Finish the thoughts about.....
The cooperation of the Capitalist countries in industrializing
the Soviet Union was a tremendous propaganda boon for the Soviets.
Not only did they tell their people that they were going to catch
and overtake the Capitalists, that they were a better system and
that they were the future and the Capitalists were the past, but,
the Capitalists were the main ones helping them to defeat Capitalism
to overcome Capitalism and to advance Socialism. This lead
in many ways to undergirding Stalins reputation as a master statesmen,
as a master politician. Using the Capitalists to beat the
Capitalists at their own game, including such famous Capitalists
as Henry Ford. Moreover, acquire the Capitalist technology
and then after you've got it, kicking the Capitalists out and
then saying 'we've got it, we don't need you anymore'. This
kind of propaganda value, this kind of propaganda coop was trumpeted
by the Soviet media.
This kind of propaganda value, this kind of propaganda coop, was
trumpeted by the Soviet media and was very effective in (mumble)
Stalins image and the image of the Soviet government as a whole.
Afterall, there was these thousands of new factories while the
Capitalists were undergoing the Great Depression and the Capitalists
had more or less given them to the Soviets, despite the so called
political differences and despite the Capitalists criticism of
the Soviet system as Authoritarian and as godless and the Capitalists
were doing more than anyone else to help the Soviets build up
what they have.
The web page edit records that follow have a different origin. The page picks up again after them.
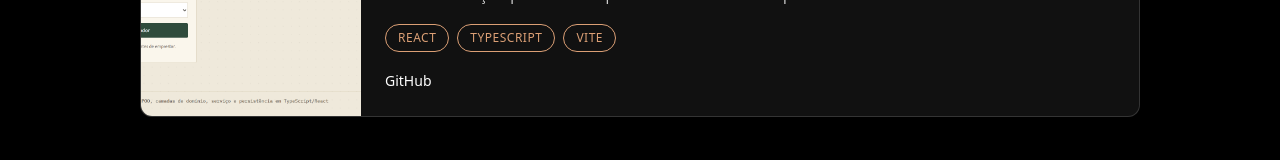
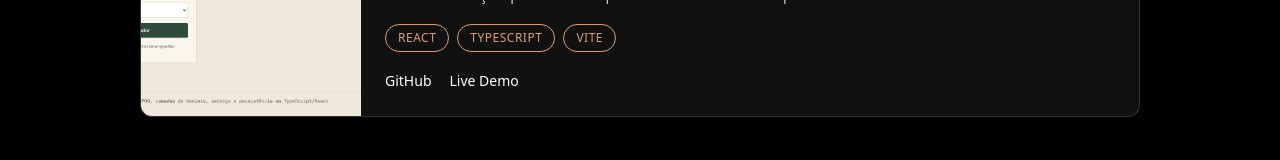
Before and after one commit to mariaclaraferr2007/portifolio, a React (Vite) app: page / in a window 1280 px wide. Shown: the part 2109-2269 px from the top of the page. Built offline with nearby package versions, Linux system fonts and the light colour scheme.

Commit message:
adicionando um link para teste dos projetos

```diff
--- a/src/components/Project/Projects.jsx
+++ b/src/components/Project/Projects.jsx
@@ -9,7 +9,7 @@ const projects = [
       "Sistema de gestão de biblioteca com cadastro, empréstimo e devolução de itens. Construído para aplicar Programação Orientada a Objetos e arquitetura em camadas (domínio, persistência e serviços) na prática, usando herança e polimorfismo para modelar diferentes tipos de usuário e de item.",
     tech: ["React", "TypeScript", "Vite"],
     github: "https://github.com/seu-usuario/biblioteca-app",
-    demo: "",
+    demo: "https://portifolio-ncsenz6eg-maria-clara-ferreira-lopes-s-projects.vercel.app/",
     image: "/biblioteca.png",
   },
 ];
```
This incontravertible fact was used by the Soviet
government and had tremendous importance for them. There
was no Capitalist answer in a way, because, the Capitalist government
either did not try or was incapable of prohibiting the transfer
of technology from their most important private firms to the Soviet
Union. In the Cold War period after 1945, it was often the
case that Capitalist countries would attempt to impose technology
transfer limits on private firms in dealing with the Soviet Union.
In some cases, these limits were imposed, in other cases, even
when they were imposed the Soviets were able to acquire the technology
by suprofuse, either by espionage or by paying the Capitalist
money and they were only to happy to sell it. So, the issue
of technology transfer had political valance on both sides.
In the Soviets case, as an example of their cleverness and superiority
over the Capitalists, and in the Capitalists case as an
example of the danger of the Soviets and the need to ascert political
controls over the private sector in technology transfer.
We see these same kinds of debates arising now in the U.S. relations
Let's do John Scott. Why he left, his expectations, tell
more or less what we were talking about before. Tell your perspective
on John Scott's story. Talk about John Scott for us.
John Scott was a very bright young man from a priviledged family,
in fact, from a family that was very well known. He went
to an experimental school in Wisconsin which was an exceptionally
high level education. He got frustrated and he left.
He decided to go to the Soviet Union and to seek his fortune as
a nineteen year old, despite all the priviledges he had in his
upbringing and despite having an exceptionally good educational
experience in Wisconsin, where he was going to school. He
gave up maid service. He gave up his university education.
He went on a ship, across the ocean and made his way to Berlin.
In Berlin, he spoke to Soviet representatives, they allowed him
into the country, recruited him essentially as a worker.
He had some welding skills in (city) at the GE plant, a kind of
six month welding course. He wasn't particularily skilled,
so he wasn't among the engineers or professionals recruited by
(name) and he had to convince the Soviets and make his way into
the country on his wits. He also was a Leftest and felt,
like many people of his generation, particularly in the U.S.,
that there was something to the Soviet Socialism and the industrialization
boon that was going on that country. He was assigned to
someplace called Macnita Garsk, which very few people had heard
of, including John Scott himself, because it didn't really exist.
It was a dream. It was a vision for a future of abundance
and happiness, for an industrialized modern civilazation that
would bring the best possible life to all human beings involved
with it. Scott got there and it was , of course, a frozen,
empty piece of land where lots of construction was going on in
chaotic fashion. He, like many other people, didn't know
what to expect when he got there and was a little bit suprised
that there was nothing really there yet, except the chaos and
the plans for some kind of future construction. He got involved
in a construction brigade with building this factory, a modern
steel plant modeled after Gary, Indiana, which was U.S. steel